Living Diversity: A Comparative View on Identity, Gender and Sexual Orientation in Contemporary Japan and Germany
Homogeneity is a myth. Diversity, on the other hand, has become a buzzword in Japan and elsewhere. It can be understood as both a chance for society to become more open and tolerant, or as a risk to grow heterogeneity and inequalities.
This panel discussion will reflect what diversity means for a society and how this is connected to the reality of everyday life. By focusing on issues of identity, gender and sexual orientation in Japan, Germany and beyond, we bring together two activists and a scholar who address multiple dimensions of diversity.
Culture at work. On the interplay of cultural change and job satisfaction in a Japanese multinational company
Job satisfaction in Japan has become a widely-debated issue, especially since research findings indicated that it ranks among the lowest in the world (e.g. Hipp and Givan Kolins 2015).
Moreover, surveys suggest that compared to other aspects of life, such as family or education, Japanese are least satisfied with their working lives (Holthus et al. 2015).
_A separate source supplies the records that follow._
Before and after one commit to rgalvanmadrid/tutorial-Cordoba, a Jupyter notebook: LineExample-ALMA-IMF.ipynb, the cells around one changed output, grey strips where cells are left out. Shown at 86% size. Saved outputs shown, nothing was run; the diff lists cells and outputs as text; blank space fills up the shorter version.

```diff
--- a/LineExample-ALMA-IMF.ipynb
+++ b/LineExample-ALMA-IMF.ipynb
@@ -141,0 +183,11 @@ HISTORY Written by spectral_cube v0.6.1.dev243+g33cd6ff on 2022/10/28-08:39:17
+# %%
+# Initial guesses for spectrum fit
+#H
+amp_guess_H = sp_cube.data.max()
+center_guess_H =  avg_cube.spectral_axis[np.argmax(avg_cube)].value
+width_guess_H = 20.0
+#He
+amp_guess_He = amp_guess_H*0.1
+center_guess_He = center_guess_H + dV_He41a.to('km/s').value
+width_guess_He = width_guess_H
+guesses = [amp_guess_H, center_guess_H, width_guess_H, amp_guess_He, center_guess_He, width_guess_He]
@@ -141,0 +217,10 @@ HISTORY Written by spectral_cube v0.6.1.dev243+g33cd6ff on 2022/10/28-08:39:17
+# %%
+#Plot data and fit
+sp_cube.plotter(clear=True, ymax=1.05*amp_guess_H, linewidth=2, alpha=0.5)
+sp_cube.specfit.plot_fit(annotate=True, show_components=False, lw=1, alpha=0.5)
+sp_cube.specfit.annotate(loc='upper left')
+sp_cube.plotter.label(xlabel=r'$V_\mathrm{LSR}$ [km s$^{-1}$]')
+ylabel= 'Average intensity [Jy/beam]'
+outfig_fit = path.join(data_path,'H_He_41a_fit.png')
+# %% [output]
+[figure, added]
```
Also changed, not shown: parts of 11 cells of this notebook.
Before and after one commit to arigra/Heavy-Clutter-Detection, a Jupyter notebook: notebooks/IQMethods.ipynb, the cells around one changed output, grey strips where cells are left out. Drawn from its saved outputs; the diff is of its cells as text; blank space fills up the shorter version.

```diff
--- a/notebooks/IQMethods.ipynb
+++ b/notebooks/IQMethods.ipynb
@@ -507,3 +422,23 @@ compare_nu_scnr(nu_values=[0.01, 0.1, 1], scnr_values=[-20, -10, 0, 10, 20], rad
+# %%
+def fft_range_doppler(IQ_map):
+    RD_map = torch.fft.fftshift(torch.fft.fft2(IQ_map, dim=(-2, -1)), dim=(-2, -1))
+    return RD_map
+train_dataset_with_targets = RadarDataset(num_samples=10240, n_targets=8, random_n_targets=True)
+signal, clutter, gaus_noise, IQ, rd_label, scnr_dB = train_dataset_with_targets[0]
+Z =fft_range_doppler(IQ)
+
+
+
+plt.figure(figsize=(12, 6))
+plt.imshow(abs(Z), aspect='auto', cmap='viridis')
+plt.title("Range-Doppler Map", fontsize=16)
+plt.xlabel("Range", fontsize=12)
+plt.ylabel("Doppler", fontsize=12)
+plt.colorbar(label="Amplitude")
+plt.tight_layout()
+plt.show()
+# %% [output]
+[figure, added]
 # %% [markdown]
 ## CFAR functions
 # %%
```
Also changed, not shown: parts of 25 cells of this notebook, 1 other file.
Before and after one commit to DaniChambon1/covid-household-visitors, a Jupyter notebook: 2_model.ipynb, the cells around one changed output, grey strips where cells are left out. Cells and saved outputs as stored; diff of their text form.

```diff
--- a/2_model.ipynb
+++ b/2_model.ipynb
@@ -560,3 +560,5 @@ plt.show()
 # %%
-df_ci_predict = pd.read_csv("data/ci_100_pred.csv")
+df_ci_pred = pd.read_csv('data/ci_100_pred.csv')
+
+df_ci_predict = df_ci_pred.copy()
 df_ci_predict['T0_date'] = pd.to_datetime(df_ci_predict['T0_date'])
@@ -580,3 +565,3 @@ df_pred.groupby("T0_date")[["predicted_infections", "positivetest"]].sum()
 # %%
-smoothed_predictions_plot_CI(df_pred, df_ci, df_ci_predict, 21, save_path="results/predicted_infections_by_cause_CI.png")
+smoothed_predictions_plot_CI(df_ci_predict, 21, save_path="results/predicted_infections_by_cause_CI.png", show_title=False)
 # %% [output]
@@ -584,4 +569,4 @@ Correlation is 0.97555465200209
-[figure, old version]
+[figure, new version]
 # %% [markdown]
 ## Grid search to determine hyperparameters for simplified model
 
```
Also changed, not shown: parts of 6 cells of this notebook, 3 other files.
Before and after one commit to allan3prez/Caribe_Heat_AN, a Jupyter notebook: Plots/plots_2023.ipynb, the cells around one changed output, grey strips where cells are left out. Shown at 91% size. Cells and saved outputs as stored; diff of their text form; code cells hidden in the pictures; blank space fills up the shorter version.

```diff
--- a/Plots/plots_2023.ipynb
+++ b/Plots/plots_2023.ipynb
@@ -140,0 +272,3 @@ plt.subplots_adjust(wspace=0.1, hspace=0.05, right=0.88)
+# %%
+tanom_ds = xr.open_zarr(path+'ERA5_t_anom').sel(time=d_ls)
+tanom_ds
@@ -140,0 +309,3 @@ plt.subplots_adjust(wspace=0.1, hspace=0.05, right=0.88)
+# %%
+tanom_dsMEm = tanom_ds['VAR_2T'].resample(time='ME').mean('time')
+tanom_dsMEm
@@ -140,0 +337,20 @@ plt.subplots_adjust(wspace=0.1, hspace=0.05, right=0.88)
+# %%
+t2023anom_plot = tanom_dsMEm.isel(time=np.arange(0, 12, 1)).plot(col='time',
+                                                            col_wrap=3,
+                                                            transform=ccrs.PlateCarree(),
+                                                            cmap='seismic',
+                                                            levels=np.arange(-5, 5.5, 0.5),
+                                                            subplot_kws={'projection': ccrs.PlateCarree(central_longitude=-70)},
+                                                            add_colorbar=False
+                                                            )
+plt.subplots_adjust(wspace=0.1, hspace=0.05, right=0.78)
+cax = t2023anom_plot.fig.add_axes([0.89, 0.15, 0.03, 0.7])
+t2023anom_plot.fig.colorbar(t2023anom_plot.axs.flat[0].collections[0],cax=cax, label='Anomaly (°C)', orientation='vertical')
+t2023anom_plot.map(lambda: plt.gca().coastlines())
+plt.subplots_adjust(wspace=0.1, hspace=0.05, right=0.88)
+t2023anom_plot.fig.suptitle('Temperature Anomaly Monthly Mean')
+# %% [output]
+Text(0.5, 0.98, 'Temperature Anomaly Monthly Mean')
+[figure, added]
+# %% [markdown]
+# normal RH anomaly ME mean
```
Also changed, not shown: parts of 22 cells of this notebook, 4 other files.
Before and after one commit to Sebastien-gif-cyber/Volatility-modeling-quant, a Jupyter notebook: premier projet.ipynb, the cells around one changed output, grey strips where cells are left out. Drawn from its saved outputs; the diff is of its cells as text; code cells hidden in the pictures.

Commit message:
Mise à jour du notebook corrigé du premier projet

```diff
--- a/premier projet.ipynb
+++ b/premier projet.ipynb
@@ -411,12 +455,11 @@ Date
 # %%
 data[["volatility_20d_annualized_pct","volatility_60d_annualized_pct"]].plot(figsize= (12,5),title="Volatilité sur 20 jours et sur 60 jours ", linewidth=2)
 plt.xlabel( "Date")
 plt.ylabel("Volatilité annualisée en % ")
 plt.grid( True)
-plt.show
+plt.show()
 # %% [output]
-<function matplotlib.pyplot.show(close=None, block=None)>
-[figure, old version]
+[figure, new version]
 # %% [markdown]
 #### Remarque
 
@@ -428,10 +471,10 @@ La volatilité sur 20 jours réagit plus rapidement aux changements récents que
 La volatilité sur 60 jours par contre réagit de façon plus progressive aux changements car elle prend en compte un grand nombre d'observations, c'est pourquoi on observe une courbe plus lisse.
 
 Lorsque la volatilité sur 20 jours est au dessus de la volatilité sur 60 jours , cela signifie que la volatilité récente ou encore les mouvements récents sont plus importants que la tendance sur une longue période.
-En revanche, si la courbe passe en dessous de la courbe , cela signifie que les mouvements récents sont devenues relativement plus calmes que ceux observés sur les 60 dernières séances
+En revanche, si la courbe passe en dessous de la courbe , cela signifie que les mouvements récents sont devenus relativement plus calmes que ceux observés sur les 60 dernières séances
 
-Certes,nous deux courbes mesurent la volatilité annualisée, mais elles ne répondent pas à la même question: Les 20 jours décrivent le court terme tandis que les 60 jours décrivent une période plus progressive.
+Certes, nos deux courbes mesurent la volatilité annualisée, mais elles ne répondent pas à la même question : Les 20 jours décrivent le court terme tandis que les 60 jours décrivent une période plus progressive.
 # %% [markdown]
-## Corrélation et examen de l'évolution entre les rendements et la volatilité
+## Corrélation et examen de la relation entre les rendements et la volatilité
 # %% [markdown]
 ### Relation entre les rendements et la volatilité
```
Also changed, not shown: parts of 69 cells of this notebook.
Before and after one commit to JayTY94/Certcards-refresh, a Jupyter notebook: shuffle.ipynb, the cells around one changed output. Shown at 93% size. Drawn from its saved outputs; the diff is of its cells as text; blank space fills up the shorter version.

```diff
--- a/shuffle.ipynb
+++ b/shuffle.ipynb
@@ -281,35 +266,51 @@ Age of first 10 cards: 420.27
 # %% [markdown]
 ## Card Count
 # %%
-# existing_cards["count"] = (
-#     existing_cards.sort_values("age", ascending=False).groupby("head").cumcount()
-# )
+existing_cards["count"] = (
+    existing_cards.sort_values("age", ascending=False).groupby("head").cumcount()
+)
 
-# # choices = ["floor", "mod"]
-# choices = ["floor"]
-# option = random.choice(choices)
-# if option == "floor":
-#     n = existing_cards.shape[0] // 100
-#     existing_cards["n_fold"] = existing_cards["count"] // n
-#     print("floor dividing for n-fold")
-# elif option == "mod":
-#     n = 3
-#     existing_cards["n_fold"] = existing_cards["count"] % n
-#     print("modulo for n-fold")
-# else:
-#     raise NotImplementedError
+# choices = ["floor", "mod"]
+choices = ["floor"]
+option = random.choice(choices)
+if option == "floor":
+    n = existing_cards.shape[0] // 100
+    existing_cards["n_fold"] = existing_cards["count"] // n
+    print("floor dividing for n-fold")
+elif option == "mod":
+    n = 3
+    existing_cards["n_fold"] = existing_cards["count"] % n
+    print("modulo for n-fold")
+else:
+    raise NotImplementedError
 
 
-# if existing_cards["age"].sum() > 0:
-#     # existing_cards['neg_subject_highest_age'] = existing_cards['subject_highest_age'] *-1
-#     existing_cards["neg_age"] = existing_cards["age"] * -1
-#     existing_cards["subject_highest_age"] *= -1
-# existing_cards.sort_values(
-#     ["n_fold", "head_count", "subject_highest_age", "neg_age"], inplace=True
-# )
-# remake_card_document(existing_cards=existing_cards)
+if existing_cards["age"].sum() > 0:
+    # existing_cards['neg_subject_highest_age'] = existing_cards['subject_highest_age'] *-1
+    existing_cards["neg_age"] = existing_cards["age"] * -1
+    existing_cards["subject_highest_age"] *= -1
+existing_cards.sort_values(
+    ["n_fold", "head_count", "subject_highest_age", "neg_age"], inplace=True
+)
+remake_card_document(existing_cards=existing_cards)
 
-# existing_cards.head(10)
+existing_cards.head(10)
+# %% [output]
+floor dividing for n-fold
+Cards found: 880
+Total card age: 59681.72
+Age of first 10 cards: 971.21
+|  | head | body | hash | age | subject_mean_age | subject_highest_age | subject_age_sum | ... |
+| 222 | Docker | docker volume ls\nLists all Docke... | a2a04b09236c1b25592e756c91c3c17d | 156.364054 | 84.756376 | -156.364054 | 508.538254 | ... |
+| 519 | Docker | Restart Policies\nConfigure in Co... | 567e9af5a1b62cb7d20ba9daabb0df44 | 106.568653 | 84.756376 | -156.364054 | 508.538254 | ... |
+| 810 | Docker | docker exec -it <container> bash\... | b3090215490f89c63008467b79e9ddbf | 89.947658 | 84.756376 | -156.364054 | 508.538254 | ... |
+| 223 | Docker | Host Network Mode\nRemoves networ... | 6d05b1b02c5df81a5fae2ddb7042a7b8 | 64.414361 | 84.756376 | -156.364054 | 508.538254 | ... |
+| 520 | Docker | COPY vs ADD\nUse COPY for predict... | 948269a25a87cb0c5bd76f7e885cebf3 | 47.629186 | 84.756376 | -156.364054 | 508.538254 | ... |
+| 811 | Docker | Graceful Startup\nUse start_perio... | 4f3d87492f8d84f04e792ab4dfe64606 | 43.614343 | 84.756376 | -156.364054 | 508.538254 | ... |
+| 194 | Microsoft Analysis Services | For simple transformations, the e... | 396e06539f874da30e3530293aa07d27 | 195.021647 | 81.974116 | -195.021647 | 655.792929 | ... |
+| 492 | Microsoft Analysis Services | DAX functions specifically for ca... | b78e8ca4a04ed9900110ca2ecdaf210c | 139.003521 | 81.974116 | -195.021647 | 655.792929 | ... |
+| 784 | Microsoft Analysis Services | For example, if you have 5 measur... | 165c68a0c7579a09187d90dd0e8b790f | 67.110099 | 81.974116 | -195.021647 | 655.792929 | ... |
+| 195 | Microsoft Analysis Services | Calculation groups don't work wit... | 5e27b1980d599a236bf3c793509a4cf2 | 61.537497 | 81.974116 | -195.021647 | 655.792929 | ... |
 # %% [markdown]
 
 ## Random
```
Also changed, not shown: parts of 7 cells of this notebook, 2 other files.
At the same time, global megatrends and market forces are reshaping Japanese workplaces, for example in the form of international mergers and acquisitions, which lead to direct confrontations of different cultures and elicit inevitable changes to the existing work culture. So far, however, the implications of such changes for organizational cultures and employee satisfaction have rarely been addressed in qualitative research. My study aims to provide a deeper understanding of the interrelations between job satisfaction, globalization and culture and asks to what extent job satisfaction interacts with and depends on culture.